- ASSIGNMENT
Below are entries; work out how many of their lines hold "radius", giving only that number.

- SUPPLIED DATA

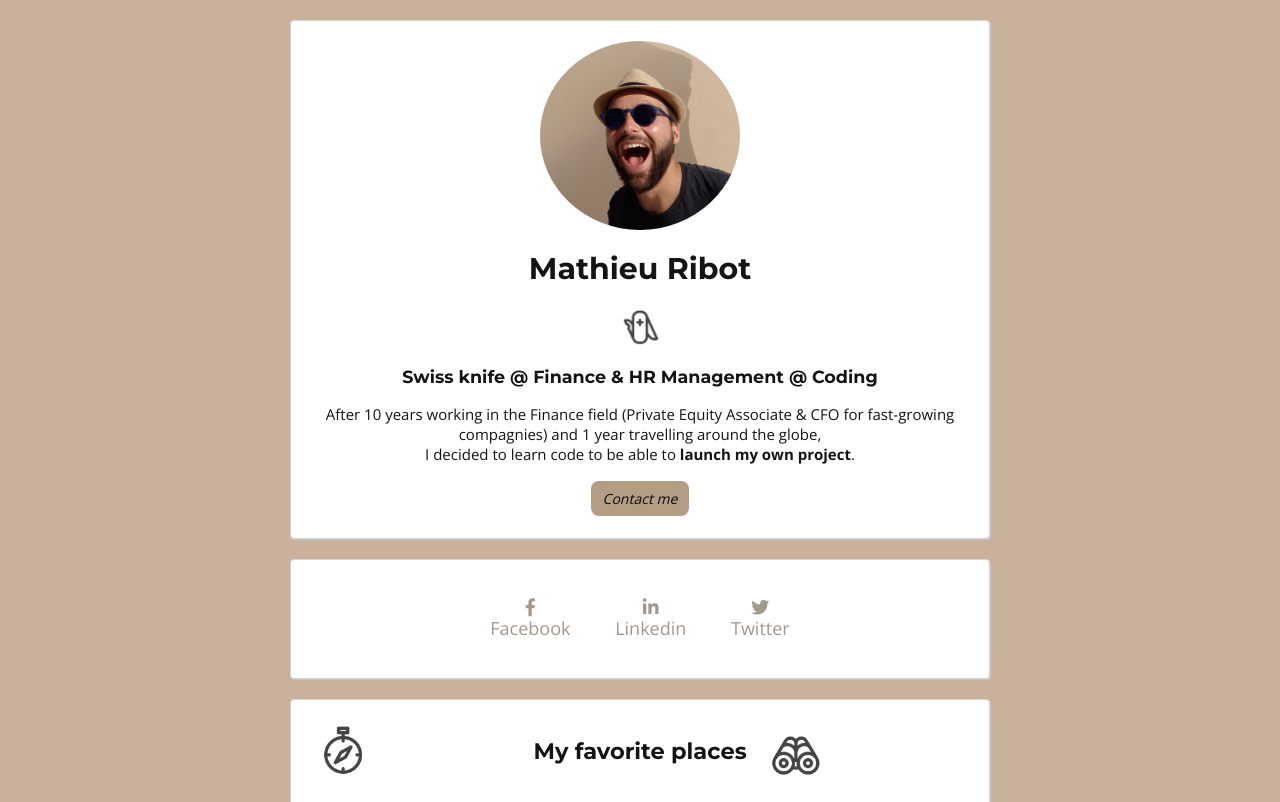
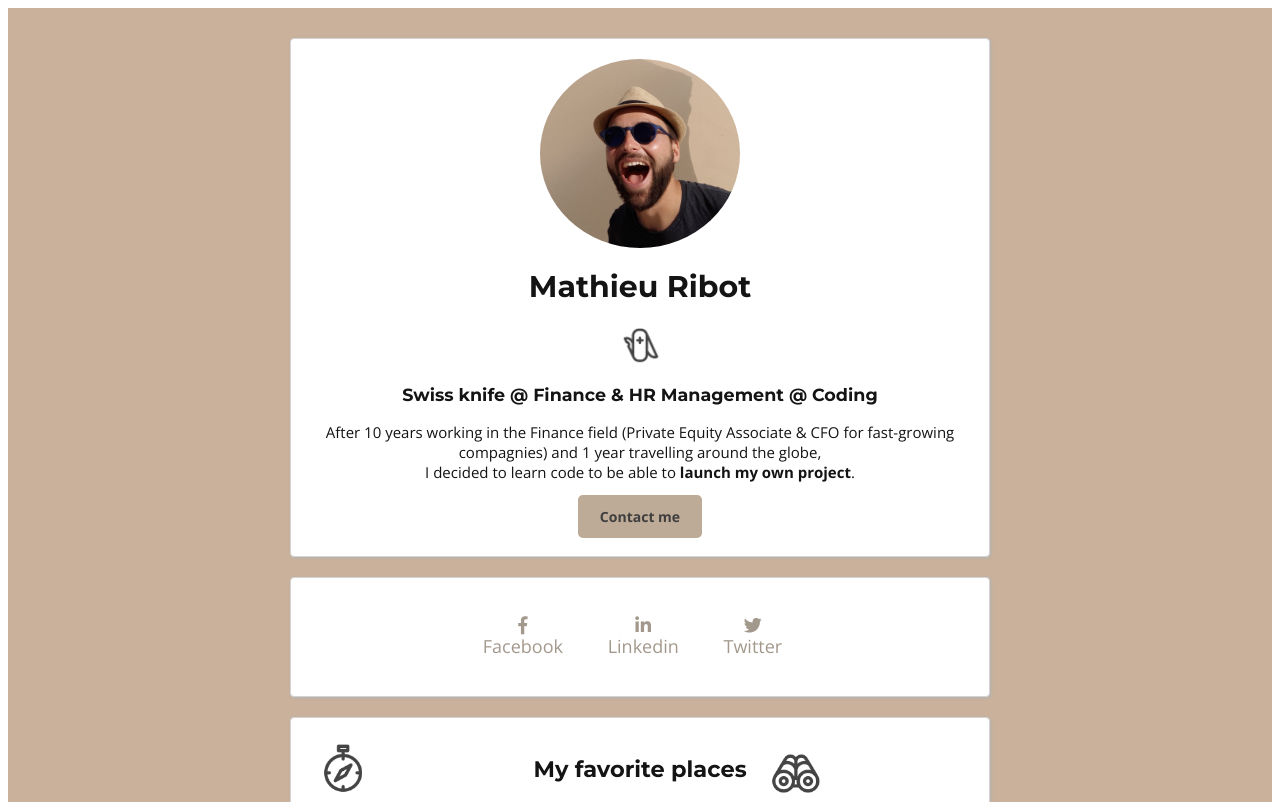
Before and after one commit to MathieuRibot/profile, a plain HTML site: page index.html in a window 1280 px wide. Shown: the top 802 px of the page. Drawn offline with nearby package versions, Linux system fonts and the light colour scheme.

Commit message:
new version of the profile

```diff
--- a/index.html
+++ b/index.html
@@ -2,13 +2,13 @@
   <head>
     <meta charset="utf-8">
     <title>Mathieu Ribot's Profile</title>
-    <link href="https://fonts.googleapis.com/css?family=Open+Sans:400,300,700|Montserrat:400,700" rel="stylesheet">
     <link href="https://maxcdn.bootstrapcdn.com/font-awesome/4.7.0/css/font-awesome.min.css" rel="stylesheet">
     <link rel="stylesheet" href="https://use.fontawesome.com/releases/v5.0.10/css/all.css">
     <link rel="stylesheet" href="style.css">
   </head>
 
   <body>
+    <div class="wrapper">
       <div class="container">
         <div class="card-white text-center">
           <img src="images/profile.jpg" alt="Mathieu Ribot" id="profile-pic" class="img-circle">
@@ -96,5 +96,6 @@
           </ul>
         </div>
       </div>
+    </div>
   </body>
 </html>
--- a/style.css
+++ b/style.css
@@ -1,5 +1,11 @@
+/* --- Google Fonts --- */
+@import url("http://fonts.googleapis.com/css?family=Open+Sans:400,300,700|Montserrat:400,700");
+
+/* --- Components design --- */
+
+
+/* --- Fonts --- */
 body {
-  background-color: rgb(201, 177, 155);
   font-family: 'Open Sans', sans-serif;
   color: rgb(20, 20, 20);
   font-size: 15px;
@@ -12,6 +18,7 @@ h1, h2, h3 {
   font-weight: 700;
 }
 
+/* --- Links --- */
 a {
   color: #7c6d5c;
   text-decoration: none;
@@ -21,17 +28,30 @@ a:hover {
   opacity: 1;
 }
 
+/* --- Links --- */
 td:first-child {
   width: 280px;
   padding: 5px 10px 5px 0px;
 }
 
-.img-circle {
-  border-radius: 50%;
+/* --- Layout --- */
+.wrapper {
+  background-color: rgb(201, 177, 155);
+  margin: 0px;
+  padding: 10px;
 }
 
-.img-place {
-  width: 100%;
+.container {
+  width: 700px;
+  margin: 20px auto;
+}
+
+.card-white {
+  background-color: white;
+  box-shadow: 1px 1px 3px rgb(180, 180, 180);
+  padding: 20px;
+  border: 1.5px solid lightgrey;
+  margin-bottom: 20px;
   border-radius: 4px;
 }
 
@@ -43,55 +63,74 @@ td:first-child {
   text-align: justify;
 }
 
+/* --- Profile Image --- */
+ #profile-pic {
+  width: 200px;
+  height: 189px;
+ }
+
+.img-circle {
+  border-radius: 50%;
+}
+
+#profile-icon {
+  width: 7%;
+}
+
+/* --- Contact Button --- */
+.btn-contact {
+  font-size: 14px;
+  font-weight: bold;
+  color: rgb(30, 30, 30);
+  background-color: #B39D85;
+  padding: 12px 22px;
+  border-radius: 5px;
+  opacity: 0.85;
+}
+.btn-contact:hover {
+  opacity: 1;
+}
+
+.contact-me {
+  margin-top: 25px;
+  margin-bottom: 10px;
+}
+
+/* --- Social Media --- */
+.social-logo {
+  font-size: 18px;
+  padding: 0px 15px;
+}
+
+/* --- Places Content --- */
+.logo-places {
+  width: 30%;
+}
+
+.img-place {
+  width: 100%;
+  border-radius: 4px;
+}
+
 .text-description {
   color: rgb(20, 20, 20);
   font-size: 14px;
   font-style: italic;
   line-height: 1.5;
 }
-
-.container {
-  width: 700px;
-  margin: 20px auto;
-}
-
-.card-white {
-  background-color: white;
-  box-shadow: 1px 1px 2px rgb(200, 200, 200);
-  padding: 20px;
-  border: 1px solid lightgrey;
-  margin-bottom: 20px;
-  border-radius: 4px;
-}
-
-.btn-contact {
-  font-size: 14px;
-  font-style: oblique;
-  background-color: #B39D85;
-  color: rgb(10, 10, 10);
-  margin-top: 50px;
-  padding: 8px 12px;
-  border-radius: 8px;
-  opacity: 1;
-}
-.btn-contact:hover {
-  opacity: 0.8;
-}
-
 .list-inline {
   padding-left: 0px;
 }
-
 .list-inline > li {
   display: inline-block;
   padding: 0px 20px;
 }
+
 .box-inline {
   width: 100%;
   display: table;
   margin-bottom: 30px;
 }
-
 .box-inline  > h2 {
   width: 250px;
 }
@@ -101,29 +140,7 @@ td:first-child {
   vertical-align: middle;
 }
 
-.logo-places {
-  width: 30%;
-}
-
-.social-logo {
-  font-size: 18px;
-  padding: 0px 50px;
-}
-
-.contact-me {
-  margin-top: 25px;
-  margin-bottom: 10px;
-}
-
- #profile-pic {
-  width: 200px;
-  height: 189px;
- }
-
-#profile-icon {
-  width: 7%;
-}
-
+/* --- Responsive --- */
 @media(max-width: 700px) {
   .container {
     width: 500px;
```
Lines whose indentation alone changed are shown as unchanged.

- RESULT FOR THIS TASK
7